* _What needs to be done_: From the entries below, count the lines with "docs". Write only the count.

Revision tracking records:
━━━━━━━━━━━━━━━━━━━━

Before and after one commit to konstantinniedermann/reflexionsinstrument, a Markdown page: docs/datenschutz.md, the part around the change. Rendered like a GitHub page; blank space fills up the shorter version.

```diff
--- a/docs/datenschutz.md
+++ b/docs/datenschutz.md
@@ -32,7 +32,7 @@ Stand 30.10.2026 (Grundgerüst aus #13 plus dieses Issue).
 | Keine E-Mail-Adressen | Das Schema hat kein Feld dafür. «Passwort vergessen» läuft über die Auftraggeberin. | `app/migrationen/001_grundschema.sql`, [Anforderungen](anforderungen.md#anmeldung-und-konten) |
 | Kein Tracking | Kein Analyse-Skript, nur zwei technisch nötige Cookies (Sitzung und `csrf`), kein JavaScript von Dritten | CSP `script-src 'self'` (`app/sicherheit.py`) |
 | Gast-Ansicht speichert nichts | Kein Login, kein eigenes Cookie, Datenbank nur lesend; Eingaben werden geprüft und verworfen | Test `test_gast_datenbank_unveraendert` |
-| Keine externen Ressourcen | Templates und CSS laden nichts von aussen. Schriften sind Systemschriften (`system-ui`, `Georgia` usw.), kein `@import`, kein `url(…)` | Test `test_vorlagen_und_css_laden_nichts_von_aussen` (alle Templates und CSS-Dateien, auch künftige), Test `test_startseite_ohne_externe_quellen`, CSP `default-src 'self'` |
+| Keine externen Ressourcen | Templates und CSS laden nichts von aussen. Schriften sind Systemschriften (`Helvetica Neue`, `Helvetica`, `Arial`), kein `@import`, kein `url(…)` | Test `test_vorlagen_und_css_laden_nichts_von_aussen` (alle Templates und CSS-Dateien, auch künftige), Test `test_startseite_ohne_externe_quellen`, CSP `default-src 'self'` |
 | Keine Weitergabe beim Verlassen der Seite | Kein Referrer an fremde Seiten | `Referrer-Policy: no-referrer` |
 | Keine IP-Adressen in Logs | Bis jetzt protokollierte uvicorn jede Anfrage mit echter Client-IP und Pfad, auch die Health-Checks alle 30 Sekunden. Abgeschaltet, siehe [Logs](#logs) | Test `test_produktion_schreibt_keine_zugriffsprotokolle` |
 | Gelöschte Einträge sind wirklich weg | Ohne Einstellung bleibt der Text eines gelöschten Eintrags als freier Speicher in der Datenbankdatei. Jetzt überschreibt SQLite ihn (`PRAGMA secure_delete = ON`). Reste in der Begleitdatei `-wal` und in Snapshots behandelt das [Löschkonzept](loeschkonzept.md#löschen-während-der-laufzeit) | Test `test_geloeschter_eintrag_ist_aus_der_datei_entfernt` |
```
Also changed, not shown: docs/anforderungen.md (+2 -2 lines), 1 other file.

━━━━━━━━━━━━━━━━━━━━

* _Exercise output_: 4